The rise of collaboration apps in China, and how marketers can harness their potential

Workplace transformation remains one of the pandemic’s biggest stories. As companies shifted to remote work in 2020, adoption of collaboration tools in China skyrocketed—and Tencent’s app for enterprises, WeCom, was no exception. The app’s interoperability with WeChat and arsenal of business features will make it a valuable asset for marketers even after offices reopen.

In April 2016, WeCom launched as WeChat Work in China, to only moderate success. The pandemic has turbocharged its user growth, however. In December 2020, the number of monthly active users (MAUs) in China more than doubled year over year to reach 72.2 million, per research firm QuestMobile.

Alibaba’s own collaboration app, DingTalk, also saw tremendous uptake in China during the pandemic, among not just knowledge workers, but also students using it for remote learning. In March 2020, there were 61.9 million new installs of DingTalk in China, up 436% year over year, according to QuestMobile data.

Another trend driving work collaboration platforms is that companies in China are increasingly stringent about using nonofficial channels for business conversations, which often take place on WeChat.

It’s no surprise, then, that China’s digital giants see the B2B space as the next frontier. ByteDance, the parent company of TikTok, launched collaboration app Feishu (known internationally as Lark) in 2019, and ecommerce giant Pinduoduo also entered the space last March with the app Knock.

In addition to the usual videoconferencing and file-sharing tools, one of WeCom’s core strengths is its interoperability with WeChat’s ecosystem (the super app had 1.23 billion MAUs worldwide as of Q4 2020, according to Tencent), which enables WeCom users to easily communicate with existing users of WeChat, even if they haven’t downloaded WeCom.

WeCom enables users to “flip” a group chat on WeChat into a company-owned conversation when they share a particular miniprogram with the participants.

Also shareable with WeChat users are miniprograms developed for WeCom, as well as promotional materials and industry insights.

“All kinds of classic B2B marketing scenarios, where you provide support through sharing content, are supercharged within WeCom,” said Aaron Chang, founder of China-based marketing automation platform JINGdigital.

He pointed to three areas in particular where the app could be a powerful marketing tool. The first was guiding prospects at the top of the funnel to engage one-on-one with the sales team, which can reassign the conversations as needed.

The second was sharing content with various account segments.
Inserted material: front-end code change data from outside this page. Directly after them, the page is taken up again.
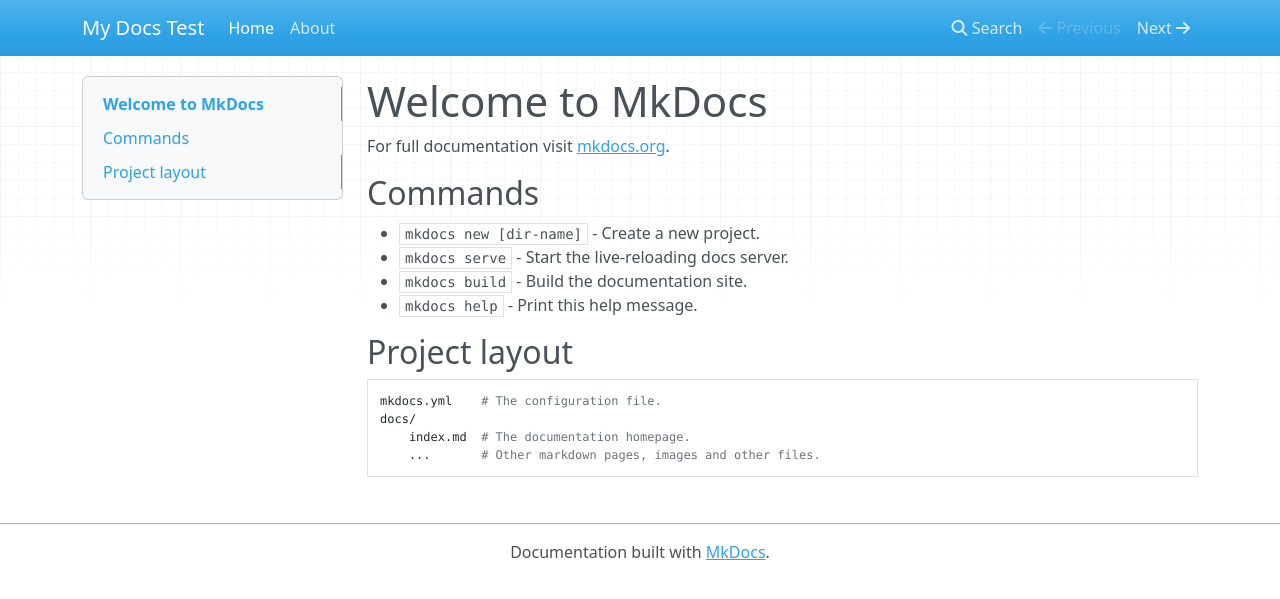
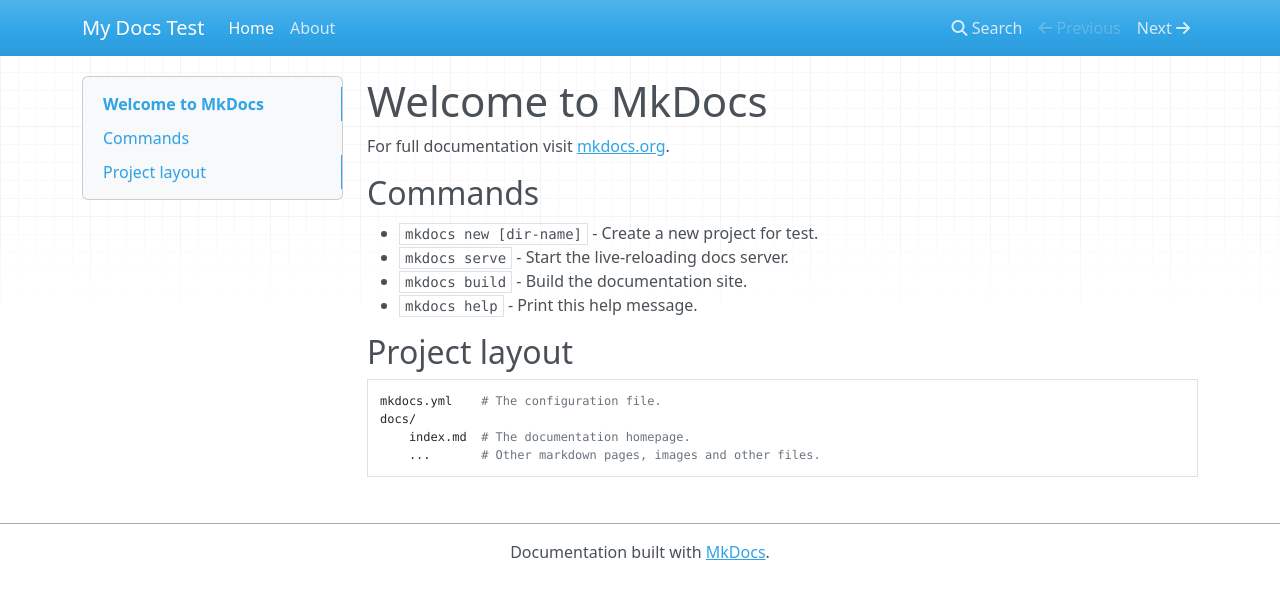
Before and after one commit to maplefu0602/test-gdcdocs, an MkDocs documentation site: the page built from docs/index.md, in a window 1280 px wide. Shown: the top 599 px of the page. Built offline with MkDocs 1.6.1, drawn with Linux system fonts in a browser that asks for light colours; nearby versions of some CDN libraries; old or Windows-style settings are respelled for this version of MkDocs.

Commit message:
Update index.md

```diff
--- a/docs/index.md
+++ b/docs/index.md
@@ -4,7 +4,7 @@ For full documentation visit [mkdocs.org](http://mkdocs.org).
 
 ## Commands
 
-* `mkdocs new [dir-name]` - Create a new project.
+* `mkdocs new [dir-name]` - Create a new project for test.
 * `mkdocs serve` - Start the live-reloading docs server.
 * `mkdocs build` - Build the documentation site.
 * `mkdocs help` - Print this help message.
```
Marketers can add clients or prospects to different group chats, via an invitation or QR code, to provide personalized engagement and push targeted content. “We’ve seen much higher response rates [for content shared in group chats] than for content pushed through an official channel, like a company account,” Chang said.

The third was intracompany marketing communication. When opted in, business partners or different branches of a company can access each other’s organizational structures and contact lists, according to Chang, enabling marketing and sales teams to send campaigns, product announcements, and other content directly to decision-makers. This is particularly useful when marketing to dealers and distributors.

In the increasingly crowded enterprise app landscape, platforms can stand out by elevating not only workflows, but the work experience as a whole. Expect collaboration apps in China to expand beyond productivity and into content and services, particularly in healthcare and fitness.

"Behind the Numbers" Podcast